DATA FOR REVIEW:
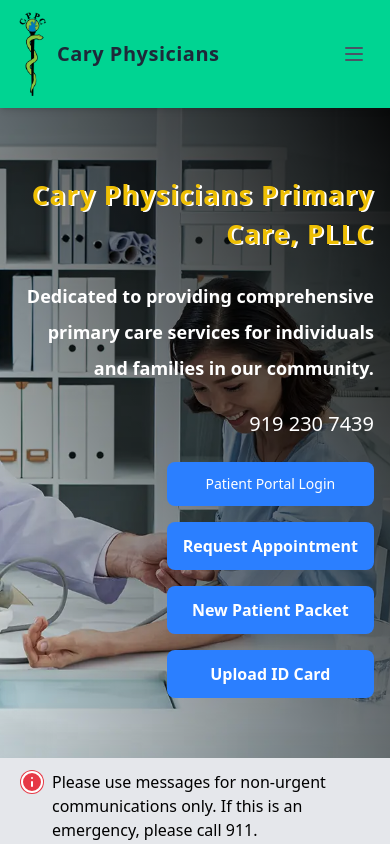
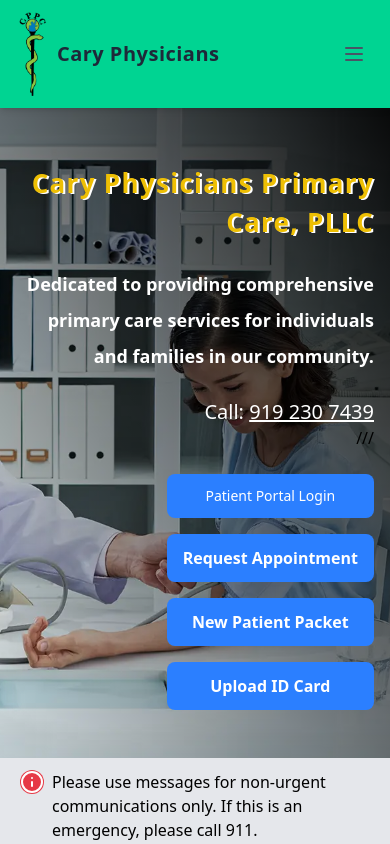
Before and after one commit to AbuBakarSheraz/cary_physicians, a React (Vite) app: page / in a window 390 px wide. Shown: the top 844 px of the page. Built offline with nearby package versions, Linux system fonts and the light colour scheme.

Commit message:
clickable phonenumber

```diff
--- a/src/components/sections/HeroSection.jsx
+++ b/src/components/sections/HeroSection.jsx
@@ -27,10 +27,14 @@
           >
             Dedicated to providing comprehensive primary care services for individuals and families in our community.
           </h3>
-           <a href="tel:919 230 7439" className="text-white mt-6 text-xl sm:text-2xl">
-                919 230 7439
-              </a>
-          {/* <h3 className="text-white mt-6 text-xl sm:text-2xl">Call: 919-230-7439</h3> */}
+
+          <h3 className="text-white mt-6 text-xl sm:text-2xl">
+  Call: <a href="tel:9192307439" className="underline hover:text-gray-300">919 230 7439</a>
+</h3>
+
+
+
+              ///
 
           <div className="grid grid-cols-1 mr-0 sm:grid-cols-2 lg:grid-cols-3 gap-4 mt-6 max-w-5xl mx-auto">
   <Button
```
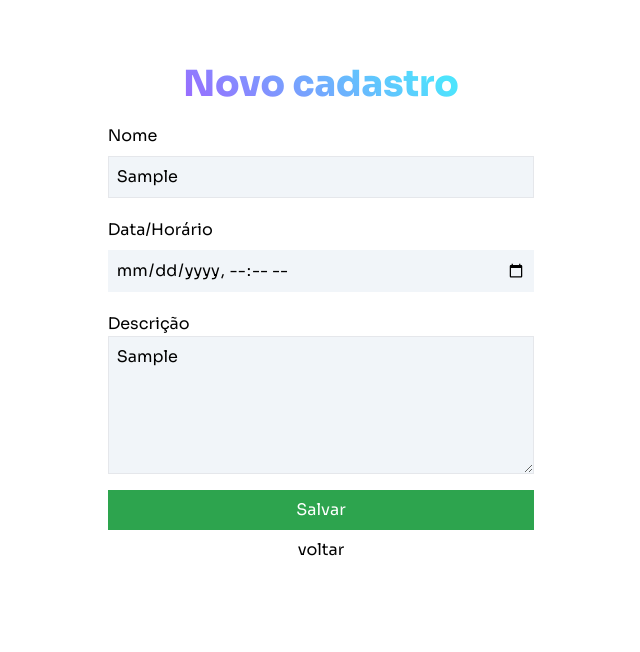
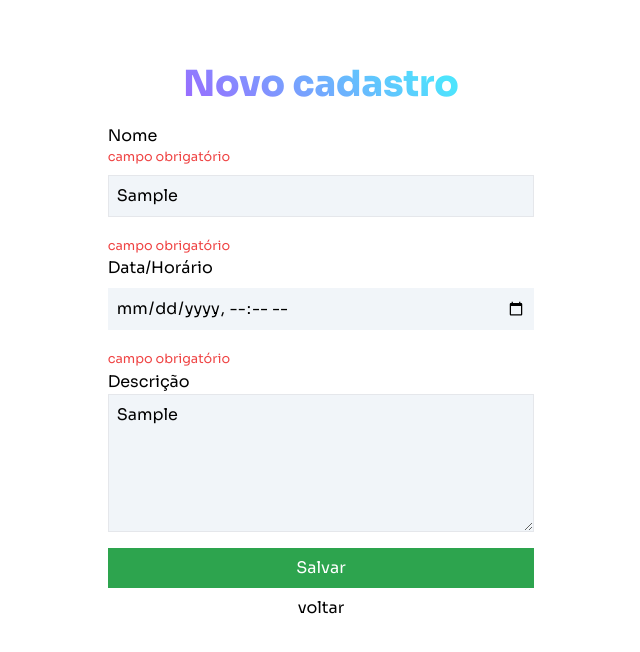
Before and after one commit to Vittor-Emanoel/agenda, a React (Vite) app: page /novo in a window 1280 px wide. Both pictures are taken after typing "Sample", "Sample" into the empty fields and a click on the button "Salvar". Shown: the top 652 px of the page, without its empty margins (319-959 px from the left). Built offline with nearby package versions, Linux system fonts and the light colour scheme; no server answers.

Commit message:
create alert component

```diff
--- a/package.json
+++ b/package.json
@@ -18,6 +18,7 @@
     "phosphor-react": "^1.4.1",
     "react": "^18.2.0",
     "react-dom": "^18.2.0",
+    "react-hook-form": "^7.43.0",
     "react-router-dom": "^6.8.0"
   },
   "devDependencies": {
--- /dev/null
+++ b/src/components/alert/index.jsx
@@ -0,0 +1,26 @@
+function AlertComponent() {
+  return (
+    <div
+      class="bg-teal-100 border-t-4 border-teal-500 rounded-b text-teal-900 px-4 py-3 shadow-md"
+      role="alert"
+    >
+      <div class="flex">
+        <div class="py-1">
+          <svg
+            class="fill-current h-6 w-6 text-teal-500 mr-4"
+            xmlns="http://www.w3.org/2000/svg"
+            viewBox="0 0 20 20"
+          >
+            <path d="M2.93 17.07A10 10 0 1 1 17.07 2.93 10 10 0 0 1 2.93 17.07zm12.73-1.41A8 8 0 1 0 4.34 4.34a8 8 0 0 0 11.32 11.32zM9 11V9h2v6H9v-4zm0-6h2v2H9V5z" />
+          </svg>
+        </div>
+        <div>
+          <p class="font-bold">Sucesso!</p>
+          <p class="text-sm">Novo compromisso adicionado</p>
+        </div>
+      </div>
+    </div>
+  )
+}
+
+export default AlertComponent
--- a/src/pages/novo/index.jsx
+++ b/src/pages/novo/index.jsx
@@ -1,5 +1,6 @@
 import axios from 'axios'
 import { useState } from 'react'
+import { useForm } from 'react-hook-form'
 import { Link, useNavigate } from 'react-router-dom'
 
 function Novo() {
@@ -7,6 +8,16 @@
   const [date, setDate] = useState('')
   const [description, setDescription] = useState('')
 
+  const {
+    register,
+    handleSubmit,
+    watch,
+    setError,
+    formState: { errors },
+  } = useForm()
+  const onSubmit = (data) => console.log(data)
+
+  const watchPassword = watch('name')
   const navigate = useNavigate()
 
   const hoToBack = () => {
@@ -24,10 +35,11 @@
           description: description,
         }
       )
-      alert(`Cadastrado com sucesso`)
       await hoToBack()
     } catch (error) {
-      console.log(error)
+      setError('input', {
+        type: 'required',
+      })
     }
   }
 
@@ -37,8 +49,13 @@
         Novo cadastro
       </h1>
 
-      <form action="" className="flex flex-col">
+      <form onSubmit={handleSubmit(onSubmit)} className="flex flex-col">
         <label htmlFor="">Nome</label>
+        {errors.input?.type === 'required' && (
+          <small role="alert" className="text-red-500">
+            campo obrigatório
+          </small>
+        )}
         <input
           className="w-full p-2 mt-2 mb-5 bg-slate-100 border"
           type="text"
@@ -46,6 +63,13 @@
           placeholder="Digite o nome do seu compromisso..."
           onChange={(e) => setName(e.target.value)}
         />
+
+        {errors.input?.type === 'required' && (
+          <small role="alert" className="text-red-500">
+            {' '}
+            campo obrigatório
+          </small>
+        )}
         <label htmlFor="">Data/Horário</label>
         <input
           className="w-full bg-slate-100 p-2 mt-2 mb-5"
@@ -53,6 +77,12 @@
           value={date}
           onChange={(e) => setDate(e.target.value)}
         />
+        {errors.input?.type === 'required' && (
+          <small role="alert" className="text-red-500">
+            {' '}
+            campo obrigatório
+          </small>
+        )}
         <label htmlFor="">Descrição</label>
         <textarea
           className="border bg-slate-100 p-2"
```
Also changed, not shown: 1 other file (tests, documents, lock files or other folders).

EXERCISE: Restate each entry word for word; omit the pictures.

OUTPUT FOR THIS EXERCISE:
Before and after one commit to AbuBakarSheraz/cary_physicians, a React (Vite) app: page / in a window 390 px wide. Shown: the top 844 px of the page. Built offline with nearby package versions, Linux system fonts and the light colour scheme.

Commit message:
clickable phonenumber

```diff
--- a/src/components/sections/HeroSection.jsx
+++ b/src/components/sections/HeroSection.jsx
@@ -27,10 +27,14 @@
           >
             Dedicated to providing comprehensive primary care services for individuals and families in our community.
           </h3>
-           <a href="tel:919 230 7439" className="text-white mt-6 text-xl sm:text-2xl">
-                919 230 7439
-              </a>
-          {/* <h3 className="text-white mt-6 text-xl sm:text-2xl">Call: 919-230-7439</h3> */}
+
+          <h3 className="text-white mt-6 text-xl sm:text-2xl">
+  Call: <a href="tel:9192307439" className="underline hover:text-gray-300">919 230 7439</a>
+</h3>
+
+
+
+              ///
 
           <div className="grid grid-cols-1 mr-0 sm:grid-cols-2 lg:grid-cols-3 gap-4 mt-6 max-w-5xl mx-auto">
   <Button
```
Before and after one commit to Vittor-Emanoel/agenda, a React (Vite) app: page /novo in a window 1280 px wide. Both pictures are taken after typing "Sample", "Sample" into the empty fields and a click on the button "Salvar". Shown: the top 652 px of the page, without its empty margins (319-959 px from the left). Built offline with nearby package versions, Linux system fonts and the light colour scheme; no server answers.

Commit message:
create alert component

```diff
--- a/package.json
+++ b/package.json
@@ -18,6 +18,7 @@
     "phosphor-react": "^1.4.1",
     "react": "^18.2.0",
     "react-dom": "^18.2.0",
+    "react-hook-form": "^7.43.0",
     "react-router-dom": "^6.8.0"
   },
   "devDependencies": {
--- /dev/null
+++ b/src/components/alert/index.jsx
@@ -0,0 +1,26 @@
+function AlertComponent() {
+  return (
+    <div
+      class="bg-teal-100 border-t-4 border-teal-500 rounded-b text-teal-900 px-4 py-3 shadow-md"
+      role="alert"
+    >
+      <div class="flex">
+        <div class="py-1">
+          <svg
+            class="fill-current h-6 w-6 text-teal-500 mr-4"
+            xmlns="http://www.w3.org/2000/svg"
+            viewBox="0 0 20 20"
+          >
+            <path d="M2.93 17.07A10 10 0 1 1 17.07 2.93 10 10 0 0 1 2.93 17.07zm12.73-1.41A8 8 0 1 0 4.34 4.34a8 8 0 0 0 11.32 11.32zM9 11V9h2v6H9v-4zm0-6h2v2H9V5z" />
+          </svg>
+        </div>
+        <div>
+          <p class="font-bold">Sucesso!</p>
+          <p class="text-sm">Novo compromisso adicionado</p>
+        </div>
+      </div>
+    </div>
+  )
+}
+
+export default AlertComponent
--- a/src/pages/novo/index.jsx
+++ b/src/pages/novo/index.jsx
@@ -1,5 +1,6 @@
 import axios from 'axios'
 import { useState } from 'react'
+import { useForm } from 'react-hook-form'
 import { Link, useNavigate } from 'react-router-dom'
 
 function Novo() {
@@ -7,6 +8,16 @@
   const [date, setDate] = useState('')
   const [description, setDescription] = useState('')
 
+  const {
+    register,
+    handleSubmit,
+    watch,
+    setError,
+    formState: { errors },
+  } = useForm()
+  const onSubmit = (data) => console.log(data)
+
+  const watchPassword = watch('name')
   const navigate = useNavigate()
 
   const hoToBack = () => {
@@ -24,10 +35,11 @@
           description: description,
         }
       )
-      alert(`Cadastrado com sucesso`)
       await hoToBack()
     } catch (error) {
-      console.log(error)
+      setError('input', {
+        type: 'required',
+      })
     }
   }
 
@@ -37,8 +49,13 @@
         Novo cadastro
       </h1>
 
-      <form action="" className="flex flex-col">
+      <form onSubmit={handleSubmit(onSubmit)} className="flex flex-col">
         <label htmlFor="">Nome</label>
+        {errors.input?.type === 'required' && (
+          <small role="alert" className="text-red-500">
+            campo obrigatório
+          </small>
+        )}
         <input
           className="w-full p-2 mt-2 mb-5 bg-slate-100 border"
           type="text"
@@ -46,6 +63,13 @@
           placeholder="Digite o nome do seu compromisso..."
           onChange={(e) => setName(e.target.value)}
         />
+
+        {errors.input?.type === 'required' && (
+          <small role="alert" className="text-red-500">
+            {' '}
+            campo obrigatório
+          </small>
+        )}
         <label htmlFor="">Data/Horário</label>
         <input
           className="w-full bg-slate-100 p-2 mt-2 mb-5"
@@ -53,6 +77,12 @@
           value={date}
           onChange={(e) => setDate(e.target.value)}
         />
+        {errors.input?.type === 'required' && (
+          <small role="alert" className="text-red-500">
+            {' '}
+            campo obrigatório
+          </small>
+        )}
         <label htmlFor="">Descrição</label>
         <textarea
           className="border bg-slate-100 p-2"
```
Also changed, not shown: 1 other file (tests, documents, lock files or other folders).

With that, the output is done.